- Stop smoking – if you smoke cigarettes, you may feel that smoking helps you manage your stress by calming your nerves. However, smoking has been proven to disrupt sleep, which is detrimental to your health and can increase the impact of stress. So, despite how smoking may make you feel the health risks far outnumber the fleeting comfort.
- Stretch and Breathe – Stand up every once in a while and do a few stretches along with some deep breathing exercises to encourage blood flow, release tension, rejuvenate your muscles, and your brain.
- Exercise – Staying active not only encourages a healthy weight and appetite, it also makes you feel good about yourself and puts you in a great mood. However, if you suffer from frequent acid reflux or GERD, you need to be careful what exercises you choose to engage in, as some exercises can aggravate your acid reflux symptoms. Good examples of heartburn friendly exercises include the following low impact activities: Walking, moderate cycling, swimming, ballroom dancing, and even housework (that last one’s optional!)
- Relax and enjoy some “me” time – Take the time to enjoy doing things you like. Everyone deserves a break and some time to engage in their hobbies or play. Do something that makes you smile and laugh.

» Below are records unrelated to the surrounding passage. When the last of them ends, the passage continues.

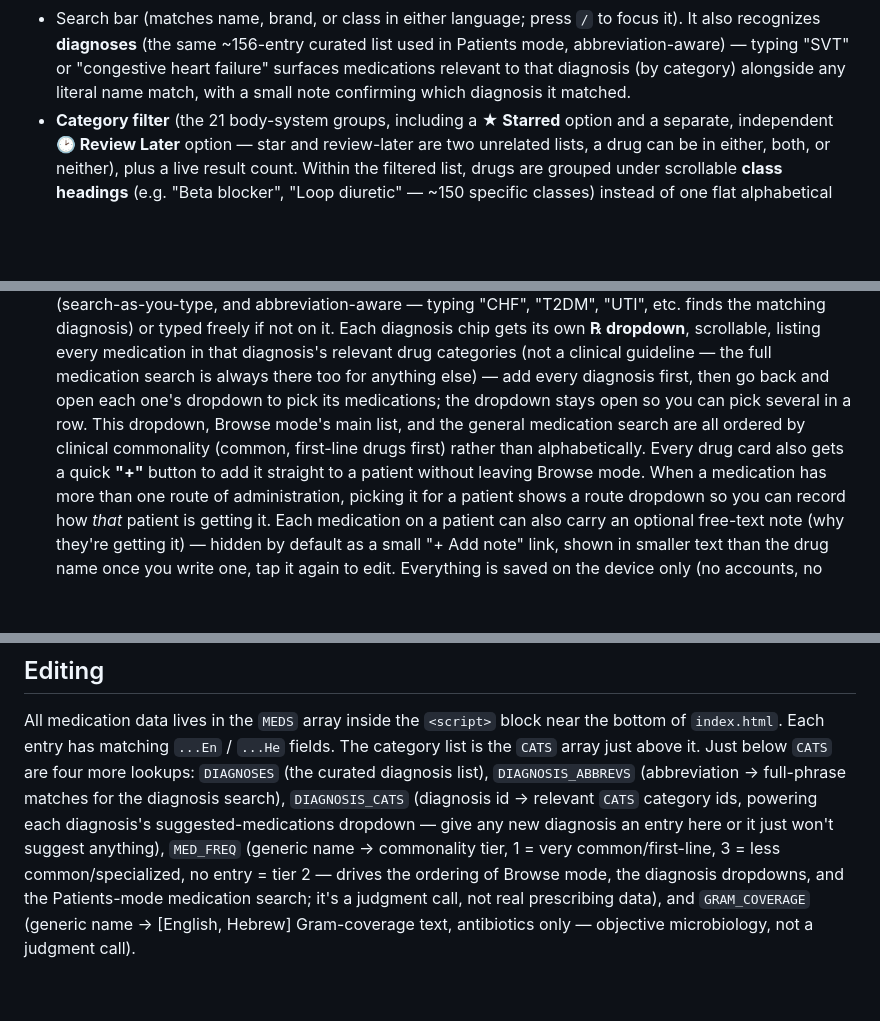
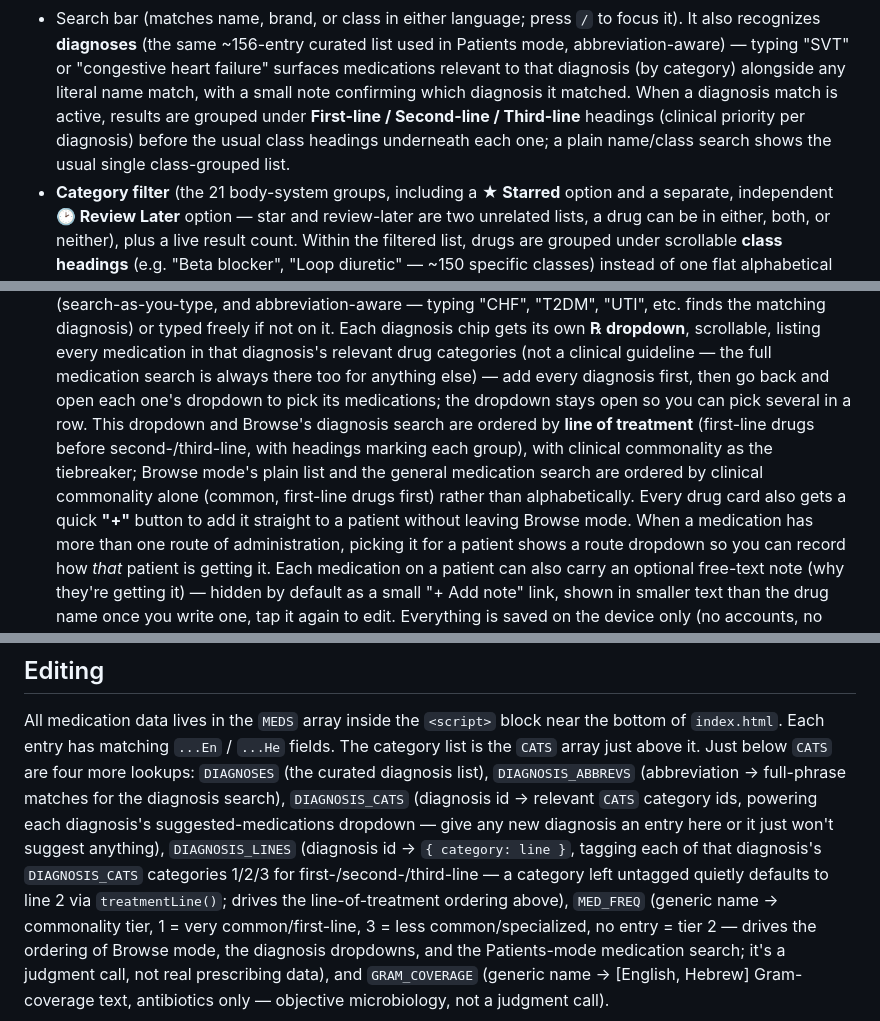
Before and after one commit to moodandmeaning/nursing-drug-guide, a Markdown page: README.md, 3 parts joined by grey strips. GitHub-like rendering; blank space fills up the shorter version.

Commit message:
Document line-of-treatment ordering in README
Co-Authored-By: Claude Sonnet 5 <noreply@anthropic.com>

```diff
--- a/README.md
+++ b/README.md
@@ -38,7 +38,10 @@ browser, or host it anywhere that serves static files. `manifest.webmanifest` an
   It also recognizes **diagnoses** (the same ~156-entry curated list used in Patients
   mode, abbreviation-aware) — typing "SVT" or "congestive heart failure" surfaces
   medications relevant to that diagnosis (by category) alongside any literal name match,
-  with a small note confirming which diagnosis it matched.
+  with a small note confirming which diagnosis it matched. When a diagnosis match is
+  active, results are grouped under **First-line / Second-line / Third-line** headings
+  (clinical priority per diagnosis) before the usual class headings underneath each one;
+  a plain name/class search shows the usual single class-grouped list.
 - **Category filter** (the 21 body-system groups, including a **★ Starred** option and a
   separate, independent **🕑 Review Later** option — star and review-later are two
   unrelated lists, a drug can be in either, both, or neither), plus a live result count.
@@ -75,10 +78,12 @@ browser, or host it anywhere that serves static files. `manifest.webmanifest` an
   a clinical guideline — the full medication search is always there too for
   anything else) — add every diagnosis first, then go back and open each
   one's dropdown to pick its medications; the dropdown stays open so you can
-  pick several in a row. This dropdown, Browse mode's main list, and the
-  general medication search are all ordered by clinical commonality (common,
-  first-line drugs first) rather than alphabetically. Every drug card also
-  gets a quick **"+"**
+  pick several in a row. This dropdown and Browse's diagnosis search are
+  ordered by **line of treatment** (first-line drugs before second-/third-line,
+  with headings marking each group), with clinical commonality as the
+  tiebreaker; Browse mode's plain list and the general medication search are
+  ordered by clinical commonality alone (common, first-line drugs first)
+  rather than alphabetically. Every drug card also gets a quick **"+"**
   button to add it straight to a patient without leaving Browse mode. When a
   medication has more than one route of administration, picking it for a
   patient shows a route dropdown so you can record how *that* patient is
@@ -113,7 +118,11 @@ list is the `CATS` array just above it. Just below `CATS` are four more lookups:
 `DIAGNOSES` (the curated diagnosis list), `DIAGNOSIS_ABBREVS` (abbreviation → full-phrase
 matches for the diagnosis search), `DIAGNOSIS_CATS` (diagnosis id → relevant `CATS`
 category ids, powering each diagnosis's suggested-medications dropdown — give any new
-diagnosis an entry here or it just won't suggest anything), `MED_FREQ` (generic name →
+diagnosis an entry here or it just won't suggest anything), `DIAGNOSIS_LINES`
+(diagnosis id → `{ category: line }`, tagging each of that diagnosis's `DIAGNOSIS_CATS`
+categories 1/2/3 for first-/second-/third-line — a category left untagged quietly
+defaults to line 2 via `treatmentLine()`; drives the line-of-treatment ordering above),
+`MED_FREQ` (generic name →
 commonality tier, 1 = very common/first-line, 3 = less common/specialized, no entry =
 tier 2 — drives the ordering of Browse mode, the diagnosis dropdowns, and the Patients-mode
 medication search; it's a judgment call, not real prescribing data), and `GRAM_COVERAGE`
```
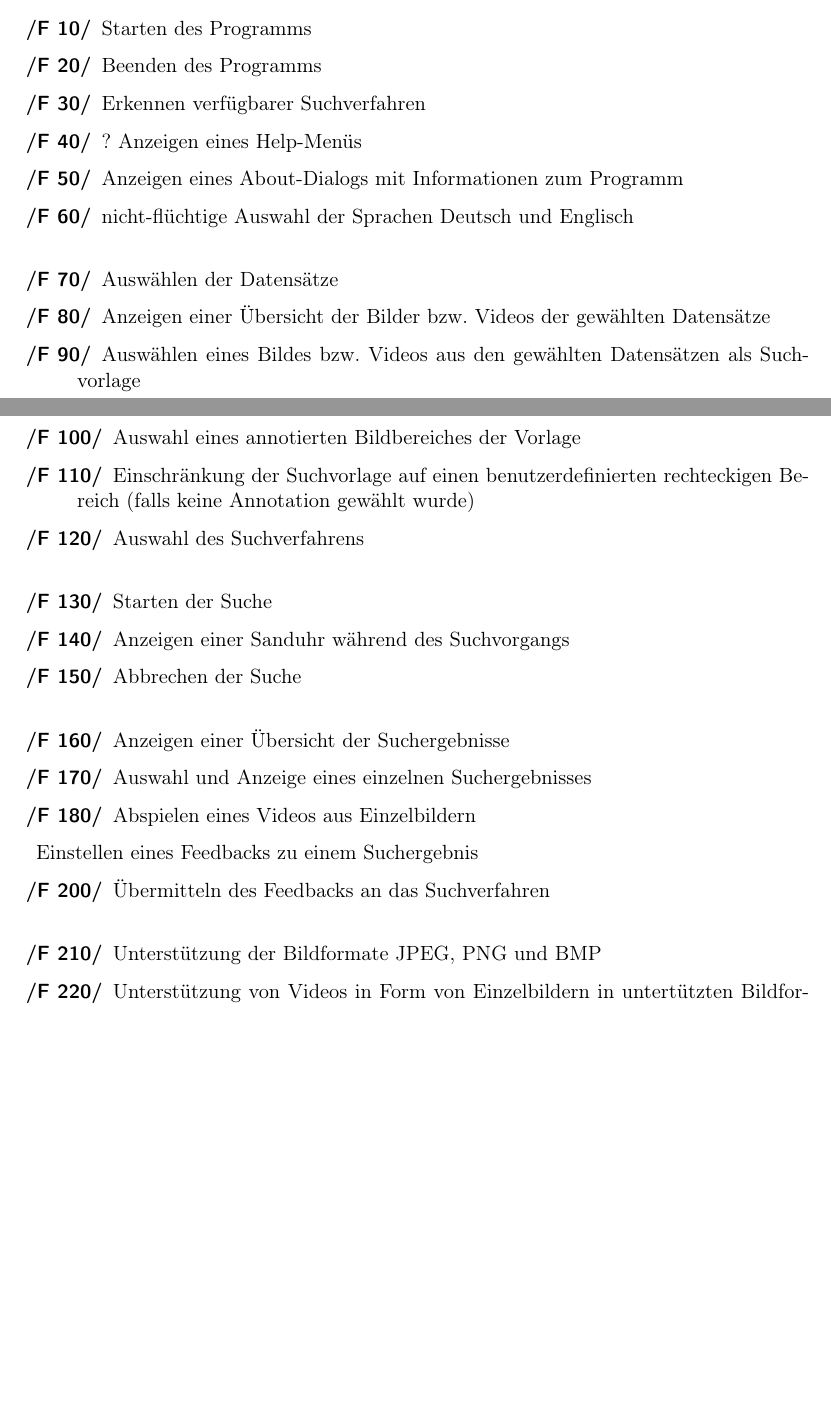
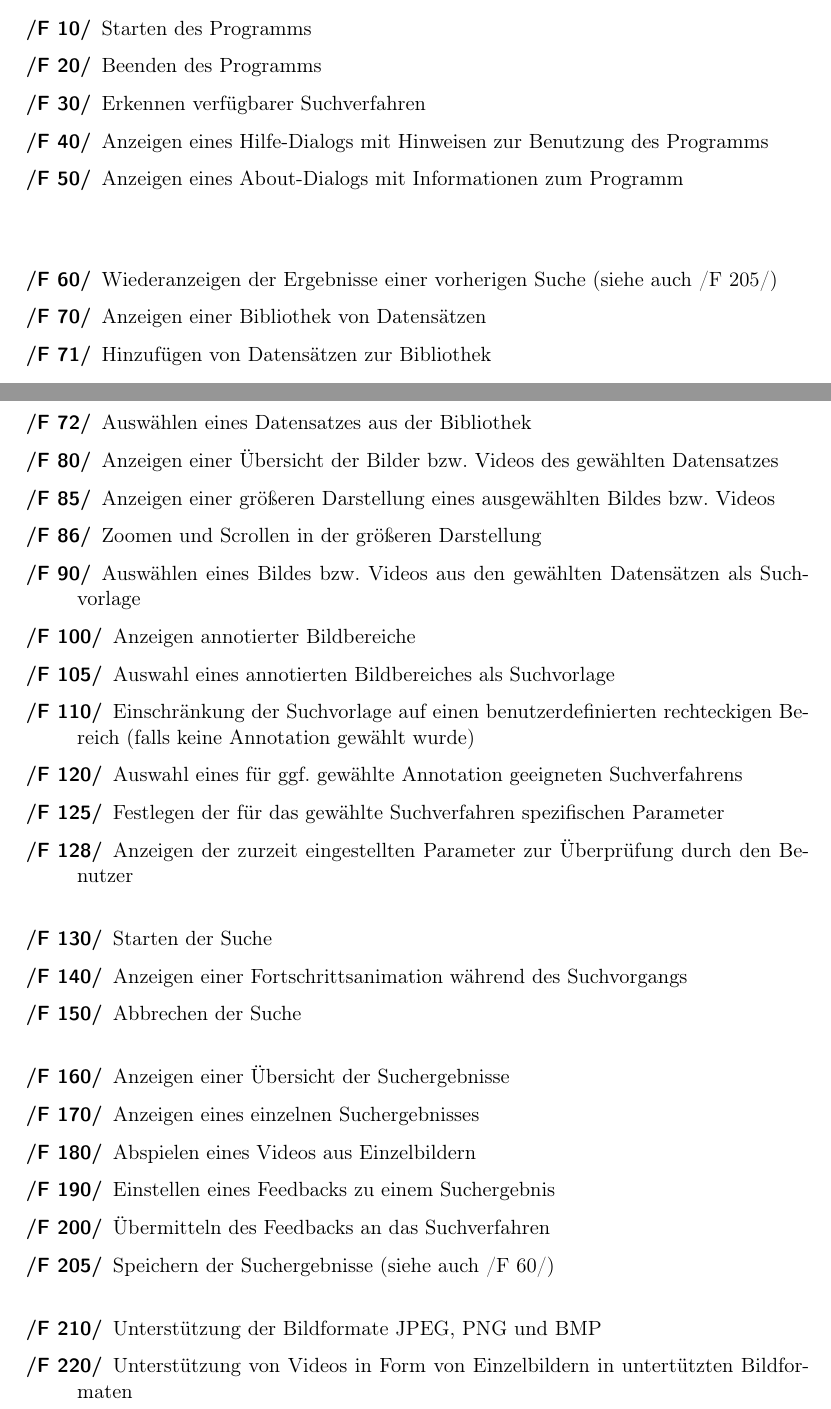
Before and after one commit to aschuman/CoBaB, a LaTeX document (doc/01-Pflichtenheft/pflichtenheft.tex, which reads doc/01-Pflichtenheft/funktionale_anforderungen.tex): two parts of pages 6 and 7 of 11 before the commit and two parts of pages 6 and 7 of 12 after it, joined at a grey line, cut so that both start at the same text, the shorter picture padded with empty space. Compiled offline with pdfLaTeX.

Commit message:
Worked on functional requirements as agreed upon

```diff
--- a/doc/01-Pflichtenheft/funktionale_anforderungen.tex
+++ b/doc/01-Pflichtenheft/funktionale_anforderungen.tex
@@ -4,28 +4,37 @@
 	\item[\req{F 10}] Starten des Programms
 	\item[\req{F 20}] Beenden des Programms
 	\item[\req{F 30}] Erkennen verfügbarer Suchverfahren
-	\item[\req{F 40}] ? Anzeigen eines Help-Menüs
+	\item[\req{F 40}] Anzeigen eines Hilfe-Dialogs mit Hinweisen zur Benutzung des Programms
 	\item[\req{F 50}] Anzeigen eines About-Dialogs mit Informationen zum Programm
-	\item[\req{F 60}] nicht-flüchtige Auswahl der Sprachen Deutsch und Englisch
 	\newline
 %	\item[\req{F 0}] Er\"offnen eines neuen Suchkontexts
 %	\item[\req{F 0}] Er\"offnen eines neuen \glslink{Suchkontext}{Suchkontexts}
-	\item[\req{F 70}] Ausw\"ahlen der Datens\"atze
-	\item[\req{F 80}] Anzeigen einer Übersicht der Bilder bzw. Videos der gewählten Datensätze
+	\item
+	\item[\req{F 60}] Wiederanzeigen der Ergebnisse einer vorherigen Suche (siehe auch \req{F 205})
+	\item[\req{F 70}] Anzeigen einer Bibliothek von Datensätzen
+	\item[\req{F 71}] Hinzufügen von Datensätzen zur Bibliothek
+	\item[\req{F 72}] Ausw\"ahlen eines Datensatzes aus der Bibliothek
+	\item[\req{F 80}] Anzeigen einer Übersicht der Bilder bzw. Videos des gewählten Datensatzes
+	\item[\req{F 85}] Anzeigen einer größeren Darstellung eines ausgewählten Bildes bzw. Videos
+	\item[\req{F 86}] Zoomen und Scrollen in der größeren Darstellung
 	\item[\req{F 90}] Ausw\"ahlen eines Bildes bzw. Videos aus den gewählten Datensätzen als Suchvorlage
-	\item[\req{F 100}] Auswahl eines annotierten Bildbereiches der Vorlage
+	\item[\req{F 100}] Anzeigen annotierter Bildbereiche
+	\item[\req{F 105}] Auswahl eines annotierten Bildbereiches als Suchvorlage
 	\item[\req{F 110}] Einschränkung der Suchvorlage auf einen benutzerdefinierten rechteckigen Bereich (falls keine Annotation gewählt wurde)
-	\item[\req{F 120}] Auswahl des Suchverfahrens
+	\item[\req{F 120}] Auswahl eines für ggf. gewählte Annotation geeigneten Suchverfahrens
+	\item[\req{F 125}] Festlegen der für das gewählte Suchverfahren spezifischen Parameter
+	\item[\req{F 128}] Anzeigen der zurzeit eingestellten Parameter zur Überprüfung durch den Benutzer
 	\newline
 	\item[\req{F 130}] Starten der Suche
-	\item[\req{F 140}] Anzeigen einer Sanduhr während des Suchvorgangs
+	\item[\req{F 140}] Anzeigen einer Fortschrittsanimation während des Suchvorgangs
 	\item[\req{F 150}] Abbrechen der Suche
 	\newline
 	\item[\req{F 160}] Anzeigen einer \"Ubersicht der Suchergebnisse
-	\item[\req{F 170}] Auswahl und Anzeige eines einzelnen Suchergebnisses
+	\item[\req{F 170}] Anzeigen eines einzelnen Suchergebnisses
 	\item[\req{F 180}] Abspielen eines Videos aus Einzelbildern
-	\item Einstellen eines Feedbacks zu einem Suchergebnis
+	\item[\req{F 190}] Einstellen eines Feedbacks zu einem Suchergebnis
 	\item[\req{F 200}] \"Ubermitteln des Feedbacks an das Suchverfahren
+	\item[\req{F 205}] Speichern der Suchergebnisse (siehe auch \req{F 60})
 	\newline
 	\item[\req{F 210}] Unterstützung der Bildformate JPEG, PNG und BMP
 	\item[\req{F 220}] Unterstützung von Videos in Form von Einzelbildern in untert\"utzten Bildformaten
```
Also changed, not shown: doc/01-Pflichtenheft/funktionale_anforderungen.tex (16 more changed lines).
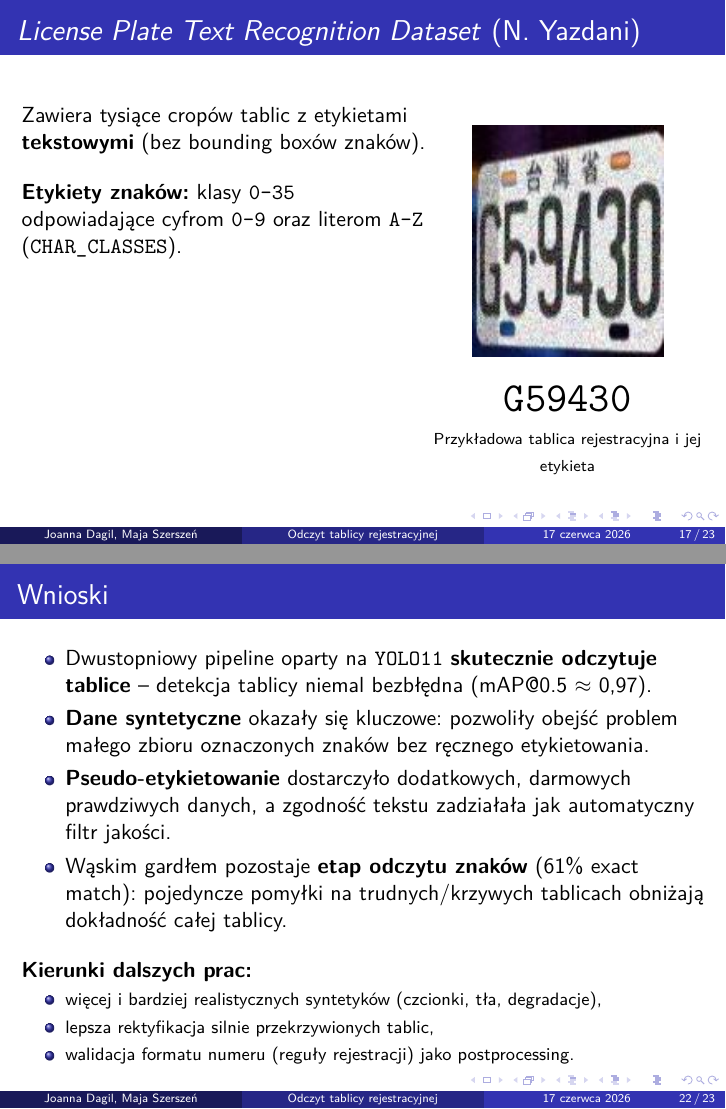
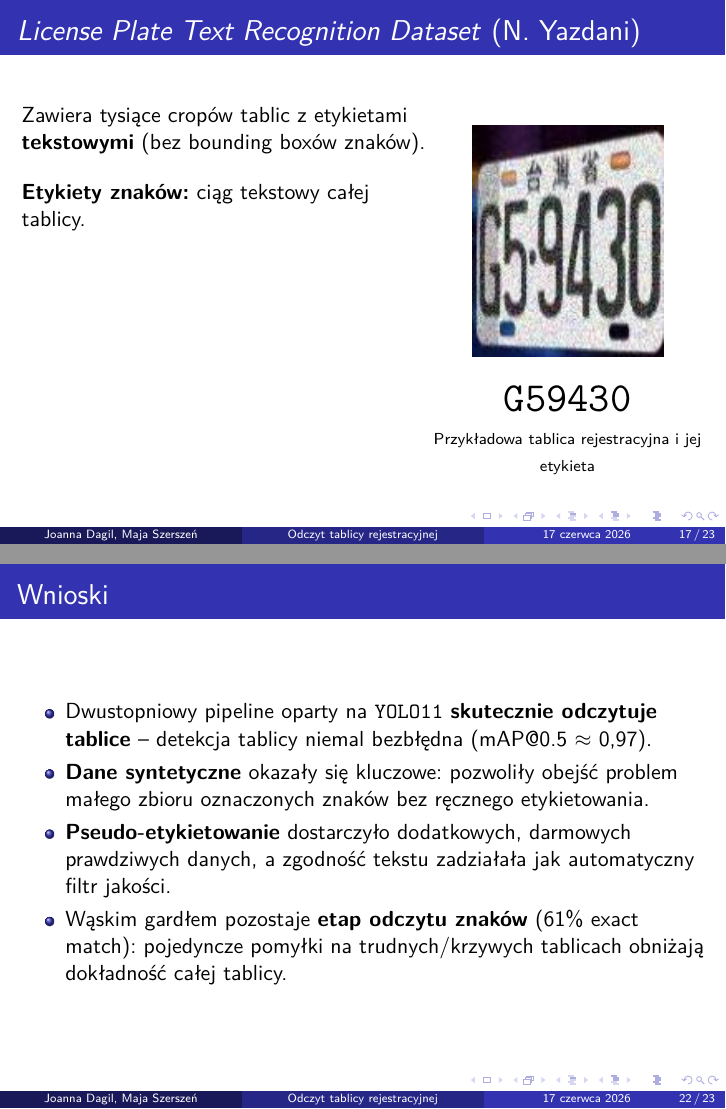
Before and after one commit to majsz/license-plate-reader, LaTeX slides (latex/license-plate-reader.tex): pages 17 and 22 of 23, joined at a grey line. Compiled offline with pdfLaTeX.

Commit message:
poza wynikami gotowe

```diff
--- a/latex/license-plate-reader.tex
+++ b/latex/license-plate-reader.tex
@@ -566,8 +566,7 @@ Zawiera tysiące cropów tablic z etykietami \textbf{tekstowymi} (bez bounding b
 
 \vspace{0.4cm}
 
-\textbf{Etykiety znaków:} klasy \texttt{0--35} odpowiadające cyfrom \texttt{0--9}
-oraz literom \texttt{A--Z} (\texttt{CHAR\_CLASSES}).
+\textbf{Etykiety znaków:} ciąg tekstowy całej tablicy.
 
 % KOLUMNA
 \column{0.4\textwidth}
@@ -740,16 +739,6 @@ CER (Character Error Rate)          & 0{,}147 \\
     pojedyncze pomyłki na trudnych/krzywych tablicach obniżają dokładność całej tablicy.
 \end{itemize}
 
-\vspace{0.3cm}
-
-\textbf{Kierunki dalszych prac:}
-\begin{itemize}
-    \footnotesize
-    \item więcej i bardziej realistycznych syntetyków (czcionki, tła, degradacje),
-    \item lepsza rektyfikacja silnie przekrzywionych tablic,
-    \item walidacja formatu numeru (reguły rejestracji) jako postprocessing.
-\end{itemize}
-
 \end{frame}
 
 
```
Also changed, not shown: latex/license-plate-reader.pdf, latex/pics/dataset1.jpg (added), latex/license-plate-reader.tex (4 more changed lines), 4 other files.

- Get a good night sleep – Sleep is important to your overall mental and physical functioning. Insomnia or broken sleep is a symptom of stress. To help get a good nights sleep, don’t eat a few hours before you go to bed, and spend an hour or two before going to bed relaxing and unwinding by reading a book, taking a bath, drinking herbal tea (not peppermint as it can cause acid reflux), etc. Your goal is to shut your mind off.
Remember, before engaging in any exercise or diet program to tackle causes of stress, consult your doctor first.
Acid Reflux Treatment
If you are suffering from acid reflux, GERD or heartburn most doctors will recommend some form of prescription medication to combat the symptoms you are experiencing. The problem with this approach is apart from being expensive, most medications prescribed for acid reflux, heartburn and GERD are not designed for long term use and tend to mask the problem rather than addressing it.
For reliable acid reflux, heartburn and GERD treatment information that focuses on preventing and controlling symptoms naturally, read Stop Acid Reflux Now; an easy to follow, comprehensively researched downloadable book by Kathryn Whittaker.
Stop Acid Reflux Now shows you how to easily take control of your acid reflux, heartburn and GERD symptoms through the use of effective natural methods that avoid the need for expensive medications. Read how some really simple lifestyle changes can have a huge positive effect on your health, enhancing the quality of your life.